Heinz Schaufelberger, was a Swiss chess FIDE Master, two-times Swiss Chess Championship winner. In 1966–1968 Heinz Schaufelberger represented Switzerland three times at the European Junior Chess Championship, achieving the best result in 1969 in Groningen, where he finished sixth. In 1969, in Praia da Rocha he participated in World Chess Championships Zonal tournament and ranked 9th place. In 1971, in Birseck he shared 3rd place with Andreas Dückstein behind Gedeon Barcza and Stefano Tatai. In 1971 and 1972 he twice in row won Swiss Chess Championship. Heinz Schaufelberger played for Switzerland in the Chess Olympiads: In 1970, at second board in the 19th Chess Olympiad in Siegen, In 1972, at fourth board in the 20th Chess Olympiad in Skopje, In 1974, at third board in the 21st Chess Olympiad in Nice. Heinz Schaufelberger played for Switzerland in the European Team Chess Championship: In 1973, at third board in the 5th European Team Chess Championship in Bath. Heinz Schaufelberger two times played for Switzerland in the Men's Chess Mitropa Cup and won silver medal in team competition.

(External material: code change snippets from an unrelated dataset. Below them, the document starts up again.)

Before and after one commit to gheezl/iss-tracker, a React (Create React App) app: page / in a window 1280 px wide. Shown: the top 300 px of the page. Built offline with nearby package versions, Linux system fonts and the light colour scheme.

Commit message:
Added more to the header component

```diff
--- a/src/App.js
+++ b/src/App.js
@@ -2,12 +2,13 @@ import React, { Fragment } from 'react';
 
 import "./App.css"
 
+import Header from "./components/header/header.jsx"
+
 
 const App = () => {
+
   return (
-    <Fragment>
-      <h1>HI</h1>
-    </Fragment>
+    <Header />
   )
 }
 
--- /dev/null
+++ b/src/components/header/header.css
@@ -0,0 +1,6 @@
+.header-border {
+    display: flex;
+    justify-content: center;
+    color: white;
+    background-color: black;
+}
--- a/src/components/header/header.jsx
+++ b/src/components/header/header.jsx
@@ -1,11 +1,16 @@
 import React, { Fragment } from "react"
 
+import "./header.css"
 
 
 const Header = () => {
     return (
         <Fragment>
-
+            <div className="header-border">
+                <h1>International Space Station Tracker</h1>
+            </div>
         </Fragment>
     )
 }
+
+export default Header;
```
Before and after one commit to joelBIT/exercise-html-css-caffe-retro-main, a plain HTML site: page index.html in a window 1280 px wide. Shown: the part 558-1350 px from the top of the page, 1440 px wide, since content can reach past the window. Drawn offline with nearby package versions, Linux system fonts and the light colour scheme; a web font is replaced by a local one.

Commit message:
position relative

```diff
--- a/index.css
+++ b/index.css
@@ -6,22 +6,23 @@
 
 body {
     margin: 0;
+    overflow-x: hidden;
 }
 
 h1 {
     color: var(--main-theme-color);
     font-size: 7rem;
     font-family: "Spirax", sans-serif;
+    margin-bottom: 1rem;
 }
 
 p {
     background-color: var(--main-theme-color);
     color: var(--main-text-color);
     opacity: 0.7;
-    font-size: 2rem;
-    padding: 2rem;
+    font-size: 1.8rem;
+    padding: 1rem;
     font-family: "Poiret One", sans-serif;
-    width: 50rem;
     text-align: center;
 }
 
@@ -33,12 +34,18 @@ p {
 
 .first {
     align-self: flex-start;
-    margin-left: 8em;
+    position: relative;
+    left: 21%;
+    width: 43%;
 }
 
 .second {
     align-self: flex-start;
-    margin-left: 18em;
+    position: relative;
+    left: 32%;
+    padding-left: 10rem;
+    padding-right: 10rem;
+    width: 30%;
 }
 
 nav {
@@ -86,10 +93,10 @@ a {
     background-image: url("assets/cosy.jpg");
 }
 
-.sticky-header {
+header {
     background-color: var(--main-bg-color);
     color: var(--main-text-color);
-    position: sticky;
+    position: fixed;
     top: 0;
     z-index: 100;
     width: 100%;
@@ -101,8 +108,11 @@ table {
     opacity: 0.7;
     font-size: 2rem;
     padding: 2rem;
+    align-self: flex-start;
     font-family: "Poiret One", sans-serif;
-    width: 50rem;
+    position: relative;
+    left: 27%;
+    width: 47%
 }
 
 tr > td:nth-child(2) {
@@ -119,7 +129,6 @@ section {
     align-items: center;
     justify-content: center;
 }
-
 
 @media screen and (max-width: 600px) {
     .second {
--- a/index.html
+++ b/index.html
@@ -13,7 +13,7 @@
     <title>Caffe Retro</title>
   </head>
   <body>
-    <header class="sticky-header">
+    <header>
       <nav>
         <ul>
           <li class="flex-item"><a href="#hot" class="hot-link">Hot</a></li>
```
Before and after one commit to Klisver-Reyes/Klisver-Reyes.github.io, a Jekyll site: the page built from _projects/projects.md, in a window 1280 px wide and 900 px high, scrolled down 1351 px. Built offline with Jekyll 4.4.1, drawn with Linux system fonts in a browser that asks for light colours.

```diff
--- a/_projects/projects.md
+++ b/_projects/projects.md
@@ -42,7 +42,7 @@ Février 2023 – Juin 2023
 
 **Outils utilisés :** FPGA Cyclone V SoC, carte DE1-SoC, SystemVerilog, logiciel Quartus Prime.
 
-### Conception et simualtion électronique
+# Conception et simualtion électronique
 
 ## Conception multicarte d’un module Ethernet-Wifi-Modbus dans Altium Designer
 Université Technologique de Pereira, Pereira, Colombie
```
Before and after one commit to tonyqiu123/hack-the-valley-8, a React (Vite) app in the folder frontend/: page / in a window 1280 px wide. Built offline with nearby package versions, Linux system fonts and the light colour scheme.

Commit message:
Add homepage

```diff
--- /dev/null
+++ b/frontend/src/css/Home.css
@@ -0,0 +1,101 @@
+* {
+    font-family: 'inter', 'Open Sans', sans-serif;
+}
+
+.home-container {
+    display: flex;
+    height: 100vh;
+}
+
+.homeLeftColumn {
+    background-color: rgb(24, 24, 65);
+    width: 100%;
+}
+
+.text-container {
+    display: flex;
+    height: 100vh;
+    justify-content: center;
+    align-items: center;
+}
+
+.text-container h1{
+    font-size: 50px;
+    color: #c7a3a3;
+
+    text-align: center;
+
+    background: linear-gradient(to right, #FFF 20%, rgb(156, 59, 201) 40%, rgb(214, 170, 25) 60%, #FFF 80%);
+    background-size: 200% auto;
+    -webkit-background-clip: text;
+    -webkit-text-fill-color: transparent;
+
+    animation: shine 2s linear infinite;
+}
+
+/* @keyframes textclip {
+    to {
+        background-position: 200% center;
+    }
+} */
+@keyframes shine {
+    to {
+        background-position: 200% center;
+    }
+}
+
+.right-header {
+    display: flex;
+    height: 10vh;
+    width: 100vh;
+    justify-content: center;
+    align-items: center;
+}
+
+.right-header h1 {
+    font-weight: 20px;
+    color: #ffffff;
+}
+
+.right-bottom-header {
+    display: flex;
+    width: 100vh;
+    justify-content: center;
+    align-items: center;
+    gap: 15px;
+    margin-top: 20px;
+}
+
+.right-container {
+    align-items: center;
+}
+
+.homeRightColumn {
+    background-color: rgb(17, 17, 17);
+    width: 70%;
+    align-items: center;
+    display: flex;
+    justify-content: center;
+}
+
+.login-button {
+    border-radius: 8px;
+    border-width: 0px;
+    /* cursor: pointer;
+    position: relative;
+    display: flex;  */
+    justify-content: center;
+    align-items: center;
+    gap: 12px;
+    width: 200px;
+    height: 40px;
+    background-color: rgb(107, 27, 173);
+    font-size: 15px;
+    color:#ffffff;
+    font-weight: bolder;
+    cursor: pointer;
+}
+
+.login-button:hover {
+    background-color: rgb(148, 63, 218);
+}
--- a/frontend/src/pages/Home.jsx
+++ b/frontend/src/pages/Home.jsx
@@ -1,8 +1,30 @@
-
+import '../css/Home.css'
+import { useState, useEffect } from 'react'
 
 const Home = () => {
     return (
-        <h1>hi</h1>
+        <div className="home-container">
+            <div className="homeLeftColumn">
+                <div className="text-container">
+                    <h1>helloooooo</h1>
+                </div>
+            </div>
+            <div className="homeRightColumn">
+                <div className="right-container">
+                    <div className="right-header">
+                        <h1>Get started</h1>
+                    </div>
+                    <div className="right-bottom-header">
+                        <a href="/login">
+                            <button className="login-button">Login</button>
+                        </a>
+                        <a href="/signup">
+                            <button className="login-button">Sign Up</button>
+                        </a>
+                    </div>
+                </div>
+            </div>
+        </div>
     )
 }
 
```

Heinz Schaufelberger three times played for Switzerland in the Clare Benedict Chess Cups. Heinz Schaufelberger player profile and games at Chessgames.com Heinz Schaufelberger chess games at 365chess.com
Martin Prusek is a Czech a former professional ice hockey goaltender and ice-hockey goaltender coach. Prusek has played in the National Hockey League for the Ottawa Senators and Columbus Blue Jackets. Prusek is a coach in Czech Extraliga's HC Vítkovice Steel. Martin Prusek started his professional ice hockey career in 1994 when he joined HC Vitkovice of the Czech Extraliga. After playing there for five seasons, Prusek was drafted by the Ottawa Senators in the sixth round of the 1999 NHL Entry Draft with the 164th overall pick, he made his North American debut with the Grand Rapids Griffins of the American Hockey League during the 2001–02 season. He made his National Hockey League debut that same season, appearing in one game with the Senators. Prusek appeared in 47 games with the Senators over the following two seasons. During the 2004–05 NHL lockout, he returned to the Czech Republic to play for Vitkovice and HC JME Znojemští Orli, he came back to North America for the 2005 -- 06 season. After spending most of the 2005–06 season with the Blue Jackets AHL affiliate Syracuse Crunch, Prusek left North America and joined SKA Saint Petersburg in the Russian Super League.
During 2007–08, he rejoined HC Vitkovice in the Czech Extraliga. In 2008-09 Prusek played in Kontinental Hockey League and after a brief contract with HC Spartak Moscow, he joined Dinamo Riga for 2 seasons. After the 2009-10 season, Prusek once again rejoined HC Vítkovice Steel. Although he was suffered with carditis and played just in 2 Extraliga games during all the 2010-11 season, he reached a silver medal. In summer 2011, he stepped into HC Vítkovice Steel pre-season players' camp, but on July 26 he announced his retirement decision and he accepted the club's offer for the position of goaltender coach. Hap Holmes Memorial Award: 2001–02 season Martin Prusek's first international team game was the game against Russia on December 17, 1995 in Moscow. Martin Prusek's career stats at Eurohockey.com Martin Prusek career statistics at The Internet Hockey Database